Oh, Sunny, Sunny, Sunny. What are we to do with him? There was a time when his name on a film's credits meant the constant ring-a-ding-ding of cash registers. When even the worst Sunny Deol film meant all-out action fare with some mindless entertainment. Now, it's all mindless and no entertainment. Dude, you gotta fire Guddu Dhanoa, really.
Big Brother is a tired, tired film with all the trappings of a late-'90s Sunny Deol action flick, but without any originality or coherence to hinge on. Nothing, absolutely nothing makes sense in the first half for about an hour. There are 'comedy' tracks that lead nowhere. There are shopping scenes that have no point, songs that come out of the blue, and then there's Farida Jalal as the godmother of vengeance.
I can't begin to count out all the things in the film that are so bizarre, you'd be shaking your heads in disbelief. And this is just the first half we're talking about. The second half is plain old vengeance and shouting and muscled jingoism. "Oyeeeeeeeee!", goes Sunny Paaji, and the baddies must tremble. Tremble they do, too, so much so that rapists jump off a high-rise just cause they're afraid he'd throw them!!!
There's a bad guy beat-down an hour into the film, and it is so gleefully shot with over-the-top abandon, I was actually encouraged. I imagined what follows must be some kind of a deliberately ridiculous film like Kung-Fu Hustle and immense dollops of outrageous fun. That scene set me up for some terrible disappointments, though. The film is entirely dour and devoid of fun.

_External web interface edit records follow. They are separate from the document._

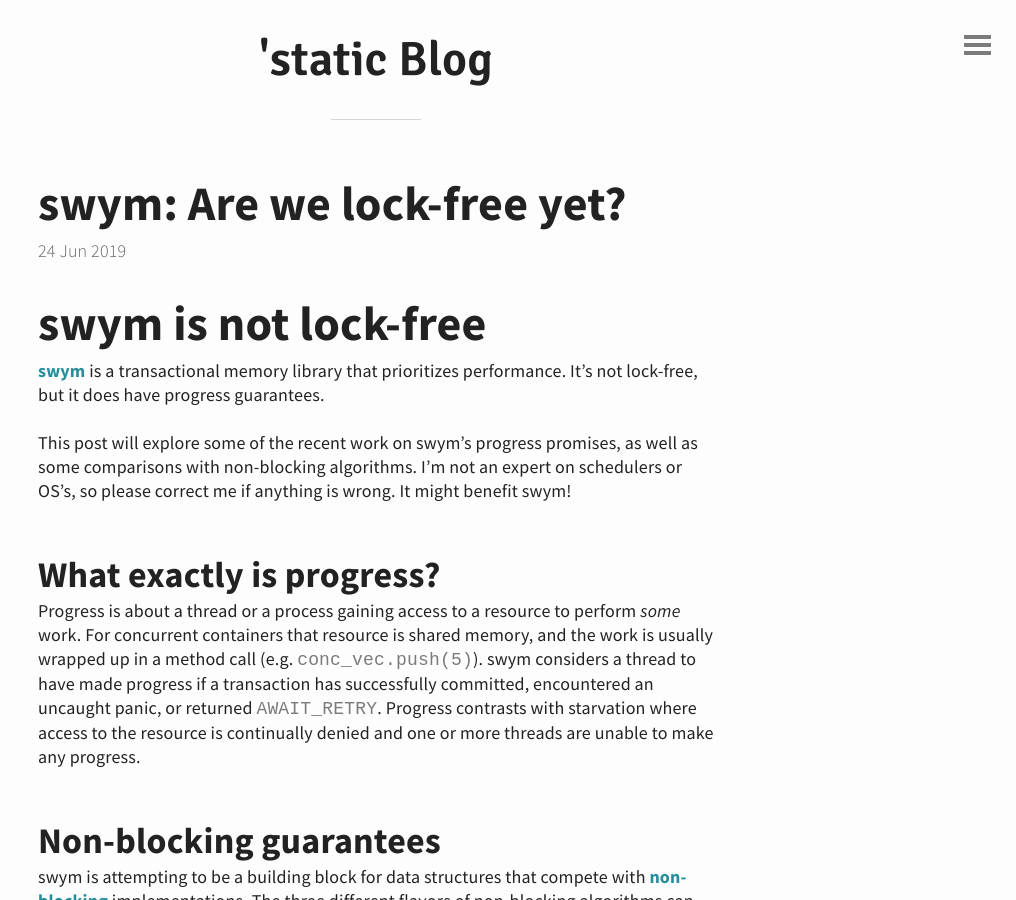
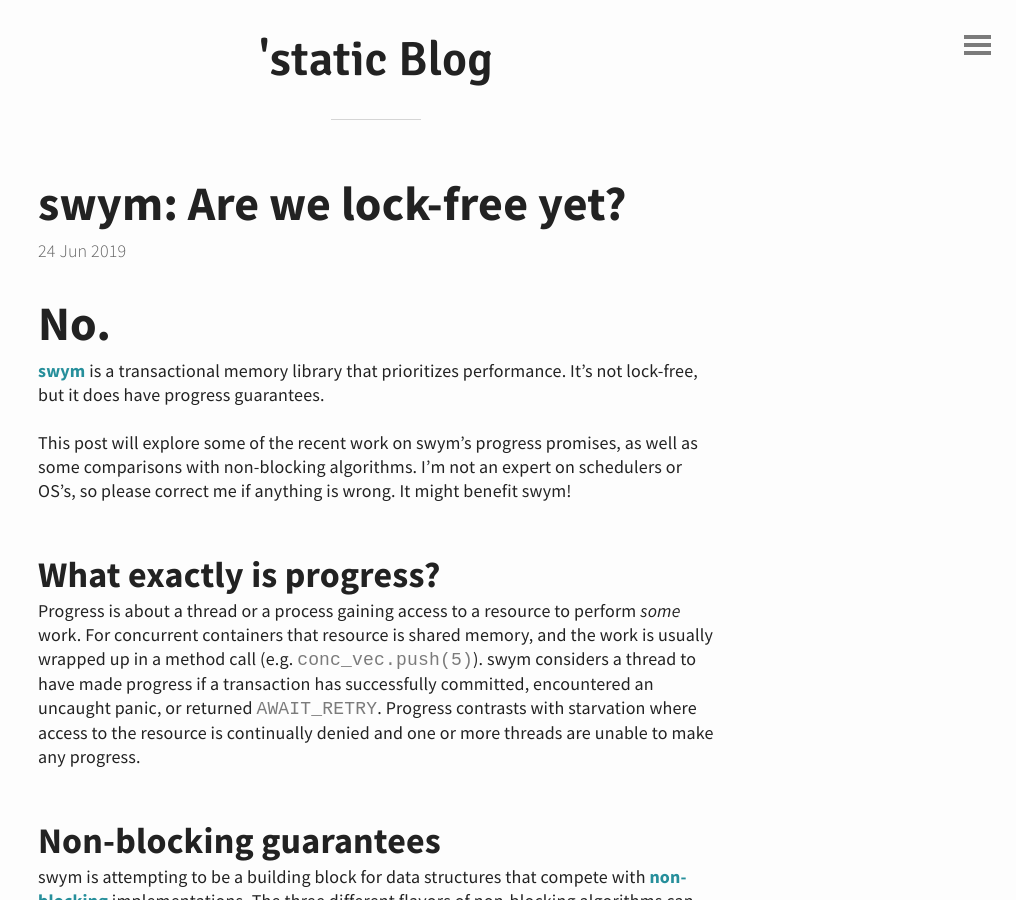
Before and after one commit to mtak-blog/mtak-blog.github.io, a Jekyll site: the page built from _posts/2019-06-24-are-we-lock-free-yet.md, in a window 1280 px wide and 900 px high. Shown: the whole window, without its empty margins (264-1280 px from the left). Built offline with Jekyll 4.4.1, drawn with Linux system fonts in a browser that asks for light colours.

Commit message:
change header

```diff
--- a/_posts/2019-06-24-are-we-lock-free-yet.md
+++ b/_posts/2019-06-24-are-we-lock-free-yet.md
@@ -2,7 +2,7 @@
 title: "swym: Are we lock-free yet?"
 ---
 
-# swym is not lock-free
+# No.
 
 [swym](https://github.com/mtak-/swym) is a transactional memory library that prioritizes performance. It's not lock-free, but it does have progress guarantees.
 
```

What made any of the Sunny films work in the '90s was a sense of fun - a feeling of guilty pleasure filmmaking that expected the audience to have as good a time as the makers had making the damn film. None of that is visible in the tired eyes of Sunny Deol, or the more-than-usual exhausted stylings of Guddu Dhanoa.
The film moves on a pace entirely too sluggish for a film of this genre, and I swear, it looks like it has been cut and pasted together with duct tape. This is a movie entirely out of sync with the time or audience it is made for, and frankly, it rankles.
It's not just that the film is a string of bizarre happenings strung together with high-octane bravado amounting to nothing. It's the fact that it expects us to take all of this seriously, that hurts. We all know what a Sunny actioner is and should be like. This one has the presumptuousness of trying to fool us that it has a message, that it presents reality and how it should be understood. Hogwash.
This is a laughable attempt at anything remotely message-mongering, and the bizarre so outweighs the social, that you rarely pay attention to all the hugely politically incorrect things that happen in the film. You just tire of the whole conceit, and the fact that Dhanoa has nothing new up his sleeve to show you. There is absolutely nothing here that should appear to you as remotely novel, or entertaining for that matter.
The villains all spew suitably evil dialog, the good guys talk about protecting the innocent in standard screenplay mode, and just about everyone talks as if the film has been written on a template of some sort. The action is inventive for about 3 minutes, after which it becomes tiresome, not to mention there isn't much of it to go around anyway. There are like, 3 set-pieces that Dhanoa invests in, tops.
Oh, yeah, there's a story, too. After local do-gooder goon (Devdhar Gandhi) and pseudo politico mom (Farida Jalal) in Delhi have to tend to a family tragedy (a politician's son throws acid on the daughter), they start executing acid-throwers and rapists and molesters in New Delhi with abandon. They shift to Mumbai after it all turns nasty for them, but a Commissioner with a vengeance (Danny Denzongpa) moves to Mumbai as well to hunt them.
There are some random politicians and leerygoondas thrown in too, in a story that makes no sense with the flash-forward-and-back Dhanoa implies, and less so when I recount them chronologically. Let's just say that the film is not worth your time, shall we? Yes, please.